Change detection data
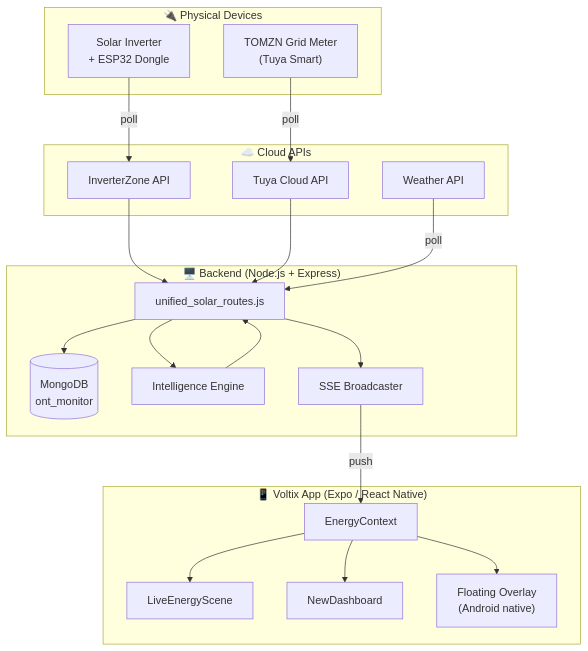
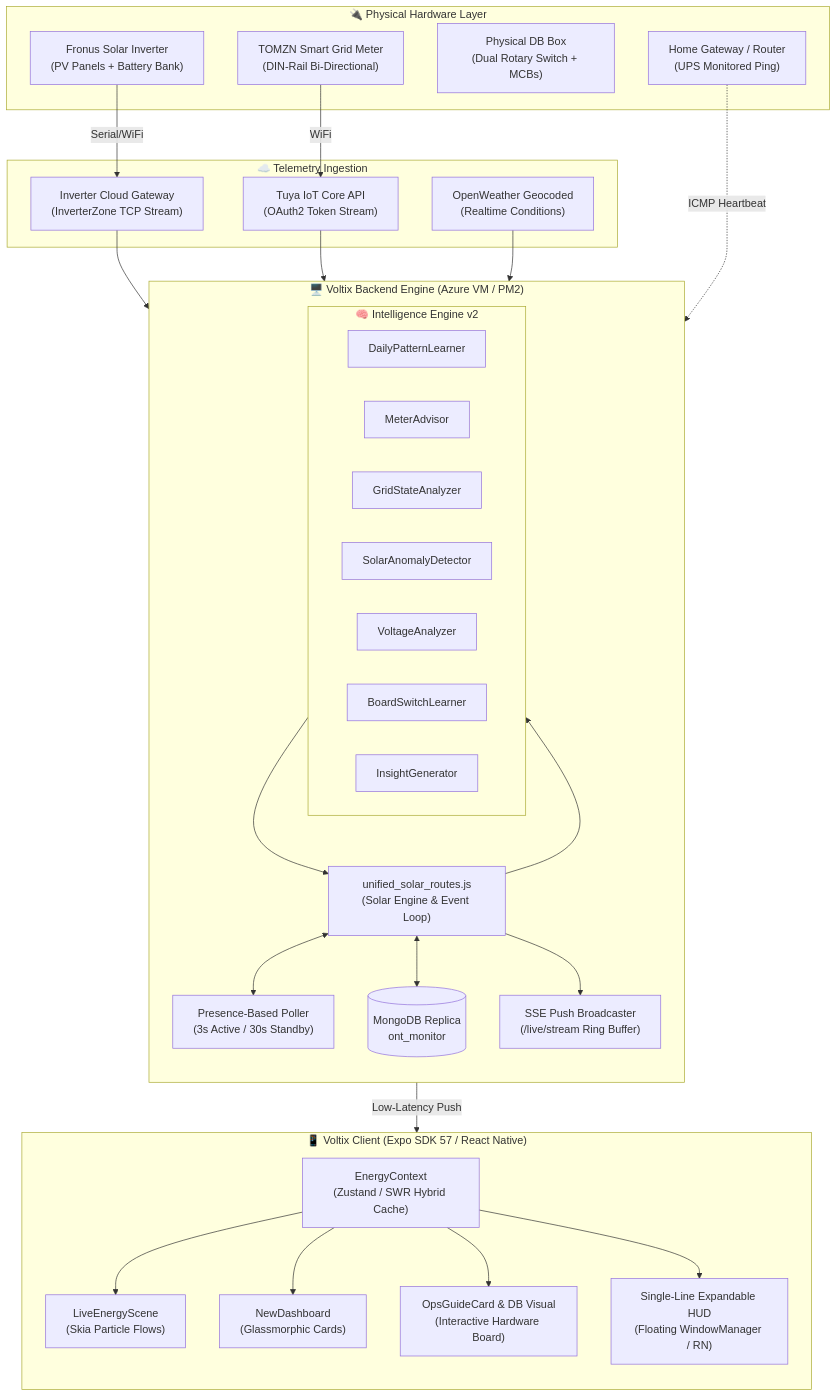
One commit to Code-fever1/Solar changed the diagram in README.md. Above: the diagram before and after it, drawn with Mermaid. The commit also changed other lines of this file and 27 other files, not shown here.

````diff
--- a/README.md
+++ b/README.md
@@ -126,38 +86,60 @@
 ```mermaid
 flowchart TB
-    subgraph Devices["🔌 Physical Devices"]
-        INV["Solar Inverter\n+ ESP32 Dongle"]
-        TOMZN["TOMZN Grid Meter\n(Tuya Smart)"]
+    subgraph HW["🔌 Physical Hardware Layer"]
+        INV["Fronus Solar Inverter\n(PV Panels + Battery Bank)"]
+        TOMZN["TOMZN Smart Grid Meter\n(DIN-Rail Bi-Directional)"]
+        DB_BOX["Physical DB Box\n(Dual Rotary Switch + MCBs)"]
+        ROUTER["Home Gateway / Router\n(UPS Monitored Ping)"]
     end
 
-    subgraph Cloud["☁️ Cloud APIs"]
-        IZ["InverterZone API"]
-        TUYA["Tuya Cloud API"]
-        WX["Weather API"]
+    subgraph CLOUD["☁️ Telemetry Ingestion"]
+        IZ_API["Inverter Cloud Gateway\n(InverterZone TCP Stream)"]
+        TUYA_API["Tuya IoT Core API\n(OAuth2 Token Stream)"]
+        WX_API["OpenWeather Geocoded\n(Realtime Conditions)"]
     end
 
-    subgraph Backend["🖥️ Backend (Node.js + Express)"]
-        ROUTES["unified_solar_routes.js"]
-        DB[("MongoDB\nont_monitor")]
-        IE["Intelligence Engine"]
-        SSE["SSE Broadcaster"]
+    subgraph BACKEND["🖥️ Voltix Backend Engine (Azure VM / PM2)"]
+        direction TB
+        ROUTES["unified_solar_routes.js\n(Solar Engine & Event Loop)"]
+        PRESENCE["Presence-Based Poller\n(3s Active / 30s Standby)"]
+        DB[("MongoDB Replica\nont_monitor")]
+        
+        subgraph INTEL["🧠 Intelligence Engine v2"]
+            PAT["DailyPatternLearner"]
+            ADVISOR["MeterAdvisor"]
+            GRID_ST["GridStateAnalyzer"]
+            SOLAR_DET["SolarAnomalyDetector"]
+            VOLT["VoltageAnalyzer"]
+            BOARD_LRN["BoardSwitchLearner"]
+            INSIGHT["InsightGenerator"]
+        end
+        
+        SSE["SSE Push Broadcaster\n(/live/stream Ring Buffer)"]
     end
 
-    subgraph App["📱 Voltix App (Expo / React Native)"]
-        CTX["EnergyContext"]
-        SCENE["LiveEnergyScene"]
-        DASH["NewDashboard"]
-        OVERLAY["Floating Overlay\n(Android native)"]
+    subgraph CLIENT["📱 Voltix Client (Expo SDK 57 / React Native)"]
+        direction TB
+        CTX["EnergyContext\n(Zustand / SWR Hybrid Cache)"]
+        SCENE["LiveEnergyScene\n(Skia Particle Flows)"]
+        DASH["NewDashboard\n(Glassmorphic Cards)"]
+        OPS["OpsGuideCard & DB Visual\n(Interactive Hardware Board)"]
+        HUD["Single-Line Expandable HUD\n(Floating WindowManager / RN)"]
     end
 
-    INV -->|poll| IZ --> ROUTES
-    TOMZN -->|poll| TUYA --> ROUTES
-    WX -->|poll| ROUTES
-    ROUTES --> DB
-    ROUTES --> IE --> ROUTES
+    INV -->|Serial/WiFi| IZ_API --> ROUTES
+    TOMZN -->|WiFi| TUYA_API --> ROUTES
+    ROUTER -.->|ICMP Heartbeat| ROUTES
+    WX_API --> ROUTES
+
+    ROUTES <--> PRESENCE
+    ROUTES <--> DB
+    ROUTES --> INTEL
+    INTEL --> ROUTES
     ROUTES --> SSE
-    SSE -->|push| CTX
+
+    SSE -->|Low-Latency Push| CTX
     CTX --> SCENE
     CTX --> DASH
-    CTX --> OVERLAY
+    CTX --> OPS
+    CTX --> HUD
 ```
````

Work to complete. Repeat the preceding records exactly but drop the images.

Task answer.
One commit to Code-fever1/Solar changed the diagram in README.md. Above: the diagram before and after it, drawn with Mermaid. The commit also changed other lines of this file and 27 other files, not shown here.

````diff
--- a/README.md
+++ b/README.md
@@ -126,38 +86,60 @@
 ```mermaid
 flowchart TB
-    subgraph Devices["🔌 Physical Devices"]
-        INV["Solar Inverter\n+ ESP32 Dongle"]
-        TOMZN["TOMZN Grid Meter\n(Tuya Smart)"]
+    subgraph HW["🔌 Physical Hardware Layer"]
+        INV["Fronus Solar Inverter\n(PV Panels + Battery Bank)"]
+        TOMZN["TOMZN Smart Grid Meter\n(DIN-Rail Bi-Directional)"]
+        DB_BOX["Physical DB Box\n(Dual Rotary Switch + MCBs)"]
+        ROUTER["Home Gateway / Router\n(UPS Monitored Ping)"]
     end
 
-    subgraph Cloud["☁️ Cloud APIs"]
-        IZ["InverterZone API"]
-        TUYA["Tuya Cloud API"]
-        WX["Weather API"]
+    subgraph CLOUD["☁️ Telemetry Ingestion"]
+        IZ_API["Inverter Cloud Gateway\n(InverterZone TCP Stream)"]
+        TUYA_API["Tuya IoT Core API\n(OAuth2 Token Stream)"]
+        WX_API["OpenWeather Geocoded\n(Realtime Conditions)"]
     end
 
-    subgraph Backend["🖥️ Backend (Node.js + Express)"]
-        ROUTES["unified_solar_routes.js"]
-        DB[("MongoDB\nont_monitor")]
-        IE["Intelligence Engine"]
-        SSE["SSE Broadcaster"]
+    subgraph BACKEND["🖥️ Voltix Backend Engine (Azure VM / PM2)"]
+        direction TB
+        ROUTES["unified_solar_routes.js\n(Solar Engine & Event Loop)"]
+        PRESENCE["Presence-Based Poller\n(3s Active / 30s Standby)"]
+        DB[("MongoDB Replica\nont_monitor")]
+        
+        subgraph INTEL["🧠 Intelligence Engine v2"]
+            PAT["DailyPatternLearner"]
+            ADVISOR["MeterAdvisor"]
+            GRID_ST["GridStateAnalyzer"]
+            SOLAR_DET["SolarAnomalyDetector"]
+            VOLT["VoltageAnalyzer"]
+            BOARD_LRN["BoardSwitchLearner"]
+            INSIGHT["InsightGenerator"]
+        end
+        
+        SSE["SSE Push Broadcaster\n(/live/stream Ring Buffer)"]
     end
 
-    subgraph App["📱 Voltix App (Expo / React Native)"]
-        CTX["EnergyContext"]
-        SCENE["LiveEnergyScene"]
-        DASH["NewDashboard"]
-        OVERLAY["Floating Overlay\n(Android native)"]
+    subgraph CLIENT["📱 Voltix Client (Expo SDK 57 / React Native)"]
+        direction TB
+        CTX["EnergyContext\n(Zustand / SWR Hybrid Cache)"]
+        SCENE["LiveEnergyScene\n(Skia Particle Flows)"]
+        DASH["NewDashboard\n(Glassmorphic Cards)"]
+        OPS["OpsGuideCard & DB Visual\n(Interactive Hardware Board)"]
+        HUD["Single-Line Expandable HUD\n(Floating WindowManager / RN)"]
     end
 
-    INV -->|poll| IZ --> ROUTES
-    TOMZN -->|poll| TUYA --> ROUTES
-    WX -->|poll| ROUTES
-    ROUTES --> DB
-    ROUTES --> IE --> ROUTES
+    INV -->|Serial/WiFi| IZ_API --> ROUTES
+    TOMZN -->|WiFi| TUYA_API --> ROUTES
+    ROUTER -.->|ICMP Heartbeat| ROUTES
+    WX_API --> ROUTES
+
+    ROUTES <--> PRESENCE
+    ROUTES <--> DB
+    ROUTES --> INTEL
+    INTEL --> ROUTES
     ROUTES --> SSE
-    SSE -->|push| CTX
+
+    SSE -->|Low-Latency Push| CTX
     CTX --> SCENE
     CTX --> DASH
-    CTX --> OVERLAY
+    CTX --> OPS
+    CTX --> HUD
 ```
````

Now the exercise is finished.